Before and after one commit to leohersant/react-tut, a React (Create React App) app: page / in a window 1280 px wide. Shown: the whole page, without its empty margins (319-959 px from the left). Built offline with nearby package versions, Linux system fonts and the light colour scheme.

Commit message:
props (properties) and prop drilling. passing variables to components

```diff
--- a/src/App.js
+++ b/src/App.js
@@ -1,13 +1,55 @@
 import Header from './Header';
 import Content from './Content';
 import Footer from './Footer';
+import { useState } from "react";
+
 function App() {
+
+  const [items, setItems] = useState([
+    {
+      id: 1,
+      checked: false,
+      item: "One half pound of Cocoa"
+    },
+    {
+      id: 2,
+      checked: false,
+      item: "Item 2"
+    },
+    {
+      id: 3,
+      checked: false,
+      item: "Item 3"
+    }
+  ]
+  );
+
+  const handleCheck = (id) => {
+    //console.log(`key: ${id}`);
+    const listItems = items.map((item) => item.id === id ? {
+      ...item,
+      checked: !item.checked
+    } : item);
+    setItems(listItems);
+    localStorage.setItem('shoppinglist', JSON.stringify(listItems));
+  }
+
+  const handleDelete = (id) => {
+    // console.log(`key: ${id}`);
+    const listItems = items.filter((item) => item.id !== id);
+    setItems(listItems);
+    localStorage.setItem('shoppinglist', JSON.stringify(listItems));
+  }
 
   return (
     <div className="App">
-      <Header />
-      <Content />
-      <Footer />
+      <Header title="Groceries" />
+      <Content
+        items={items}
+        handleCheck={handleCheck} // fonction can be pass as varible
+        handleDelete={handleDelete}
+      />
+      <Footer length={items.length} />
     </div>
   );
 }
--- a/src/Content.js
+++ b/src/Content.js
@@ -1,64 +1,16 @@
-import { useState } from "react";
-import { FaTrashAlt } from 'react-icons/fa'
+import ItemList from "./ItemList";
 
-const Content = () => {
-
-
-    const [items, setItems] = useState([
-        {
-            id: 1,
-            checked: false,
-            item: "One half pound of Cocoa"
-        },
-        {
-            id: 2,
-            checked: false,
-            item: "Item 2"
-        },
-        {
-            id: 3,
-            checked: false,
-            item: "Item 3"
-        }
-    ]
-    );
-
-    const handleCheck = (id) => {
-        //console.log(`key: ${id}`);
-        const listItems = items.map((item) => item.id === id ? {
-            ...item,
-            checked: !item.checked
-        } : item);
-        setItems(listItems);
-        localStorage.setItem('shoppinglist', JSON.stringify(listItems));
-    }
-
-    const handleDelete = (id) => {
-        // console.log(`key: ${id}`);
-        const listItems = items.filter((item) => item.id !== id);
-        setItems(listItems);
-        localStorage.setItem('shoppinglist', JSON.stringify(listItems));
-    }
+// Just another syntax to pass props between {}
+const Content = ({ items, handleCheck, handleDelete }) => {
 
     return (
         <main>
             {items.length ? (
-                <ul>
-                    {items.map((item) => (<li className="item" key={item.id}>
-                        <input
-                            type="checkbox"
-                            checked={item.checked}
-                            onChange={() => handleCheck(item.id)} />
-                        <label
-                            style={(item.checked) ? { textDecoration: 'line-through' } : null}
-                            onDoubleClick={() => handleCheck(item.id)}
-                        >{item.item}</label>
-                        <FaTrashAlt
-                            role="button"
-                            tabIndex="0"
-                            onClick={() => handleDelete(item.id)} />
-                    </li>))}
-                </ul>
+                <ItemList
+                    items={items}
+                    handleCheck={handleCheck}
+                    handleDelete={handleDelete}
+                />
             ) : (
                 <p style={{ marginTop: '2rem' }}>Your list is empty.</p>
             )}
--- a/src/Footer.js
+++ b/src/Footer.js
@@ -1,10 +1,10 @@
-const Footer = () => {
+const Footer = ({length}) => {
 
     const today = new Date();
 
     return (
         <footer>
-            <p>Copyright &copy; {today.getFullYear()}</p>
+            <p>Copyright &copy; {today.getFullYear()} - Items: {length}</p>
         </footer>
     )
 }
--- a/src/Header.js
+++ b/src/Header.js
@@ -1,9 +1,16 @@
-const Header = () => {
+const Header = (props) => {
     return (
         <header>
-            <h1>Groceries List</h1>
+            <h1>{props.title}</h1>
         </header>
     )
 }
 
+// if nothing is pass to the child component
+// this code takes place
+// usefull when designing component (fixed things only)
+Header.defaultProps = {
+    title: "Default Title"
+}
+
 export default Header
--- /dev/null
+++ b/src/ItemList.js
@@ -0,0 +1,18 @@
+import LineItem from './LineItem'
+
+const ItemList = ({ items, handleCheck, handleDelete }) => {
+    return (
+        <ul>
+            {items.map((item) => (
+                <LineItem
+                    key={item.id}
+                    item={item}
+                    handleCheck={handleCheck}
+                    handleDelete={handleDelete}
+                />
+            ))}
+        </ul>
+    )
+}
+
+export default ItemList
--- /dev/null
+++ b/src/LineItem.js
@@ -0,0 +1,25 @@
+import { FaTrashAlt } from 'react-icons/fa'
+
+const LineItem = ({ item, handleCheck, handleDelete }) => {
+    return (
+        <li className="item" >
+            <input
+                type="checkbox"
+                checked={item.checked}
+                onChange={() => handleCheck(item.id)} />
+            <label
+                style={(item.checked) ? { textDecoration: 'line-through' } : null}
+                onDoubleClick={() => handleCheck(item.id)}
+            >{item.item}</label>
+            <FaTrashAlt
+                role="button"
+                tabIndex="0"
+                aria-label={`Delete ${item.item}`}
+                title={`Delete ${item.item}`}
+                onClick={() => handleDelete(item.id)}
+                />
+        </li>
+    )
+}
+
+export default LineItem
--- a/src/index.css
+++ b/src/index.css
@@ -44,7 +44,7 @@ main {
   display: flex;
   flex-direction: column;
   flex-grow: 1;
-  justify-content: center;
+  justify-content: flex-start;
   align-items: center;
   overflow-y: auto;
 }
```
————
*What is required*
Please give all of the entries again, exactly as written.

*Expected output*
Before and after one commit to leohersant/react-tut, a React (Create React App) app: page / in a window 1280 px wide. Shown: the whole page, without its empty margins (319-959 px from the left). Built offline with nearby package versions, Linux system fonts and the light colour scheme.

Commit message:
props (properties) and prop drilling. passing variables to components

```diff
--- a/src/App.js
+++ b/src/App.js
@@ -1,13 +1,55 @@
 import Header from './Header';
 import Content from './Content';
 import Footer from './Footer';
+import { useState } from "react";
+
 function App() {
+
+  const [items, setItems] = useState([
+    {
+      id: 1,
+      checked: false,
+      item: "One half pound of Cocoa"
+    },
+    {
+      id: 2,
+      checked: false,
+      item: "Item 2"
+    },
+    {
+      id: 3,
+      checked: false,
+      item: "Item 3"
+    }
+  ]
+  );
+
+  const handleCheck = (id) => {
+    //console.log(`key: ${id}`);
+    const listItems = items.map((item) => item.id === id ? {
+      ...item,
+      checked: !item.checked
+    } : item);
+    setItems(listItems);
+    localStorage.setItem('shoppinglist', JSON.stringify(listItems));
+  }
+
+  const handleDelete = (id) => {
+    // console.log(`key: ${id}`);
+    const listItems = items.filter((item) => item.id !== id);
+    setItems(listItems);
+    localStorage.setItem('shoppinglist', JSON.stringify(listItems));
+  }
 
   return (
     <div className="App">
-      <Header />
-      <Content />
-      <Footer />
+      <Header title="Groceries" />
+      <Content
+        items={items}
+        handleCheck={handleCheck} // fonction can be pass as varible
+        handleDelete={handleDelete}
+      />
+      <Footer length={items.length} />
     </div>
   );
 }
--- a/src/Content.js
+++ b/src/Content.js
@@ -1,64 +1,16 @@
-import { useState } from "react";
-import { FaTrashAlt } from 'react-icons/fa'
+import ItemList from "./ItemList";
 
-const Content = () => {
-
-
-    const [items, setItems] = useState([
-        {
-            id: 1,
-            checked: false,
-            item: "One half pound of Cocoa"
-        },
-        {
-            id: 2,
-            checked: false,
-            item: "Item 2"
-        },
-        {
-            id: 3,
-            checked: false,
-            item: "Item 3"
-        }
-    ]
-    );
-
-    const handleCheck = (id) => {
-        //console.log(`key: ${id}`);
-        const listItems = items.map((item) => item.id === id ? {
-            ...item,
-            checked: !item.checked
-        } : item);
-        setItems(listItems);
-        localStorage.setItem('shoppinglist', JSON.stringify(listItems));
-    }
-
-    const handleDelete = (id) => {
-        // console.log(`key: ${id}`);
-        const listItems = items.filter((item) => item.id !== id);
-        setItems(listItems);
-        localStorage.setItem('shoppinglist', JSON.stringify(listItems));
-    }
+// Just another syntax to pass props between {}
+const Content = ({ items, handleCheck, handleDelete }) => {
 
     return (
         <main>
             {items.length ? (
-                <ul>
-                    {items.map((item) => (<li className="item" key={item.id}>
-                        <input
-                            type="checkbox"
-                            checked={item.checked}
-                            onChange={() => handleCheck(item.id)} />
-                        <label
-                            style={(item.checked) ? { textDecoration: 'line-through' } : null}
-                            onDoubleClick={() => handleCheck(item.id)}
-                        >{item.item}</label>
-                        <FaTrashAlt
-                            role="button"
-                            tabIndex="0"
-                            onClick={() => handleDelete(item.id)} />
-                    </li>))}
-                </ul>
+                <ItemList
+                    items={items}
+                    handleCheck={handleCheck}
+                    handleDelete={handleDelete}
+                />
             ) : (
                 <p style={{ marginTop: '2rem' }}>Your list is empty.</p>
             )}
--- a/src/Footer.js
+++ b/src/Footer.js
@@ -1,10 +1,10 @@
-const Footer = () => {
+const Footer = ({length}) => {
 
     const today = new Date();
 
     return (
         <footer>
-            <p>Copyright &copy; {today.getFullYear()}</p>
+            <p>Copyright &copy; {today.getFullYear()} - Items: {length}</p>
         </footer>
     )
 }
--- a/src/Header.js
+++ b/src/Header.js
@@ -1,9 +1,16 @@
-const Header = () => {
+const Header = (props) => {
     return (
         <header>
-            <h1>Groceries List</h1>
+            <h1>{props.title}</h1>
         </header>
     )
 }
 
+// if nothing is pass to the child component
+// this code takes place
+// usefull when designing component (fixed things only)
+Header.defaultProps = {
+    title: "Default Title"
+}
+
 export default Header
--- /dev/null
+++ b/src/ItemList.js
@@ -0,0 +1,18 @@
+import LineItem from './LineItem'
+
+const ItemList = ({ items, handleCheck, handleDelete }) => {
+    return (
+        <ul>
+            {items.map((item) => (
+                <LineItem
+                    key={item.id}
+                    item={item}
+                    handleCheck={handleCheck}
+                    handleDelete={handleDelete}
+                />
+            ))}
+        </ul>
+    )
+}
+
+export default ItemList
--- /dev/null
+++ b/src/LineItem.js
@@ -0,0 +1,25 @@
+import { FaTrashAlt } from 'react-icons/fa'
+
+const LineItem = ({ item, handleCheck, handleDelete }) => {
+    return (
+        <li className="item" >
+            <input
+                type="checkbox"
+                checked={item.checked}
+                onChange={() => handleCheck(item.id)} />
+            <label
+                style={(item.checked) ? { textDecoration: 'line-through' } : null}
+                onDoubleClick={() => handleCheck(item.id)}
+            >{item.item}</label>
+            <FaTrashAlt
+                role="button"
+                tabIndex="0"
+                aria-label={`Delete ${item.item}`}
+                title={`Delete ${item.item}`}
+                onClick={() => handleDelete(item.id)}
+                />
+        </li>
+    )
+}
+
+export default LineItem
--- a/src/index.css
+++ b/src/index.css
@@ -44,7 +44,7 @@ main {
   display: flex;
   flex-direction: column;
   flex-grow: 1;
-  justify-content: center;
+  justify-content: flex-start;
   align-items: center;
   overflow-y: auto;
 }
```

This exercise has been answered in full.